## WHAT THE TASK ASKS
The whole listing should be given back without any alteration.

Segment Open

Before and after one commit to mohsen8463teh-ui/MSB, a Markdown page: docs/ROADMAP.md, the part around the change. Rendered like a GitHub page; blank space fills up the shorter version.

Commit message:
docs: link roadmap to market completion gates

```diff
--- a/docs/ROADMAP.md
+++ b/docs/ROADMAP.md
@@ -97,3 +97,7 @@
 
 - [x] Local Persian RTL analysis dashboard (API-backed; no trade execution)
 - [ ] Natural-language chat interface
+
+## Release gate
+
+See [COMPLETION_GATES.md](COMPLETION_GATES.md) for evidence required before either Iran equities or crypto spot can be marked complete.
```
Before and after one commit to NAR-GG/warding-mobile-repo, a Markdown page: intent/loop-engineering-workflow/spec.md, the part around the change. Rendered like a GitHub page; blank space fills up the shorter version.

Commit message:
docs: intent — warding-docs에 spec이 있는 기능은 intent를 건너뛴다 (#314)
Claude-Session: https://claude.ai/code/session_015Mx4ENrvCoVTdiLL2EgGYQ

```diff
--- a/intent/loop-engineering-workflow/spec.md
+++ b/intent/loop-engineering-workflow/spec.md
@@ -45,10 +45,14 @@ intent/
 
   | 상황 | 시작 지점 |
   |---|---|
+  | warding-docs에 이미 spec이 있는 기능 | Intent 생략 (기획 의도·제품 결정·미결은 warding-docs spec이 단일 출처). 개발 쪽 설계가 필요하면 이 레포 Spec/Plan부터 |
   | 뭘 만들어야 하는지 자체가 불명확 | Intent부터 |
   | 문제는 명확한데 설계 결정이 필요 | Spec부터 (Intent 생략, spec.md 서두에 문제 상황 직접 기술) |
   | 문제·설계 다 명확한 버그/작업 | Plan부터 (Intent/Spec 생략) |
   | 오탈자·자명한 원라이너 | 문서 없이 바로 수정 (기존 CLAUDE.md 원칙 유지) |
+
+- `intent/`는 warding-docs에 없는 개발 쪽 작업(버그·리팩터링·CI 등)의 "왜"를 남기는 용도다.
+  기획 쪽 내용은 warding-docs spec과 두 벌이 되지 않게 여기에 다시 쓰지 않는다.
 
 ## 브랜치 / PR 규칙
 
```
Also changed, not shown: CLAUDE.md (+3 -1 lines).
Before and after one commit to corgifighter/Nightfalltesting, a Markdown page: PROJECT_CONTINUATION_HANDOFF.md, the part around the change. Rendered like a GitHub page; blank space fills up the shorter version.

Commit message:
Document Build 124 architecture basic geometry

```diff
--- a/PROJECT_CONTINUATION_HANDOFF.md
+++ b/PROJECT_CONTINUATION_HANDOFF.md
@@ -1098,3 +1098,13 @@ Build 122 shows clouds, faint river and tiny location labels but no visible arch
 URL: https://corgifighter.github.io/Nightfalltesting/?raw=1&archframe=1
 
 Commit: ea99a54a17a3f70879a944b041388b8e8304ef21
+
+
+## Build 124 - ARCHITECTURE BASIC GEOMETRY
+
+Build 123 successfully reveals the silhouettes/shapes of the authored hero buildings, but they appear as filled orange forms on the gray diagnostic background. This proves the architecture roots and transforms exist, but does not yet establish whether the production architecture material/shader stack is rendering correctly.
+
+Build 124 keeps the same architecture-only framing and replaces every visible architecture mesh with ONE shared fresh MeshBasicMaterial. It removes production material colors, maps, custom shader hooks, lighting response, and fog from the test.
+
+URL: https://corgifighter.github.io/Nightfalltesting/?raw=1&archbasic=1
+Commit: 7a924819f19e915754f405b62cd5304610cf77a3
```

Segment Closed

## TASK RESULT
Before and after one commit to mohsen8463teh-ui/MSB, a Markdown page: docs/ROADMAP.md, the part around the change. Rendered like a GitHub page; blank space fills up the shorter version.

Commit message:
docs: link roadmap to market completion gates

```diff
--- a/docs/ROADMAP.md
+++ b/docs/ROADMAP.md
@@ -97,3 +97,7 @@
 
 - [x] Local Persian RTL analysis dashboard (API-backed; no trade execution)
 - [ ] Natural-language chat interface
+
+## Release gate
+
+See [COMPLETION_GATES.md](COMPLETION_GATES.md) for evidence required before either Iran equities or crypto spot can be marked complete.
```
Before and after one commit to NAR-GG/warding-mobile-repo, a Markdown page: intent/loop-engineering-workflow/spec.md, the part around the change. Rendered like a GitHub page; blank space fills up the shorter version.

Commit message:
docs: intent — warding-docs에 spec이 있는 기능은 intent를 건너뛴다 (#314)
Claude-Session: https://claude.ai/code/session_015Mx4ENrvCoVTdiLL2EgGYQ

```diff
--- a/intent/loop-engineering-workflow/spec.md
+++ b/intent/loop-engineering-workflow/spec.md
@@ -45,10 +45,14 @@ intent/
 
   | 상황 | 시작 지점 |
   |---|---|
+  | warding-docs에 이미 spec이 있는 기능 | Intent 생략 (기획 의도·제품 결정·미결은 warding-docs spec이 단일 출처). 개발 쪽 설계가 필요하면 이 레포 Spec/Plan부터 |
   | 뭘 만들어야 하는지 자체가 불명확 | Intent부터 |
   | 문제는 명확한데 설계 결정이 필요 | Spec부터 (Intent 생략, spec.md 서두에 문제 상황 직접 기술) |
   | 문제·설계 다 명확한 버그/작업 | Plan부터 (Intent/Spec 생략) |
   | 오탈자·자명한 원라이너 | 문서 없이 바로 수정 (기존 CLAUDE.md 원칙 유지) |
+
+- `intent/`는 warding-docs에 없는 개발 쪽 작업(버그·리팩터링·CI 등)의 "왜"를 남기는 용도다.
+  기획 쪽 내용은 warding-docs spec과 두 벌이 되지 않게 여기에 다시 쓰지 않는다.
 
 ## 브랜치 / PR 규칙
 
```
Also changed, not shown: CLAUDE.md (+3 -1 lines).
Before and after one commit to corgifighter/Nightfalltesting, a Markdown page: PROJECT_CONTINUATION_HANDOFF.md, the part around the change. Rendered like a GitHub page; blank space fills up the shorter version.

Commit message:
Document Build 124 architecture basic geometry

```diff
--- a/PROJECT_CONTINUATION_HANDOFF.md
+++ b/PROJECT_CONTINUATION_HANDOFF.md
@@ -1098,3 +1098,13 @@ Build 122 shows clouds, faint river and tiny location labels but no visible arch
 URL: https://corgifighter.github.io/Nightfalltesting/?raw=1&archframe=1
 
 Commit: ea99a54a17a3f70879a944b041388b8e8304ef21
+
+
+## Build 124 - ARCHITECTURE BASIC GEOMETRY
+
+Build 123 successfully reveals the silhouettes/shapes of the authored hero buildings, but they appear as filled orange forms on the gray diagnostic background. This proves the architecture roots and transforms exist, but does not yet establish whether the production architecture material/shader stack is rendering correctly.
+
+Build 124 keeps the same architecture-only framing and replaces every visible architecture mesh with ONE shared fresh MeshBasicMaterial. It removes production material colors, maps, custom shader hooks, lighting response, and fog from the test.
+
+URL: https://corgifighter.github.io/Nightfalltesting/?raw=1&archbasic=1
+Commit: 7a924819f19e915754f405b62cd5304610cf77a3
```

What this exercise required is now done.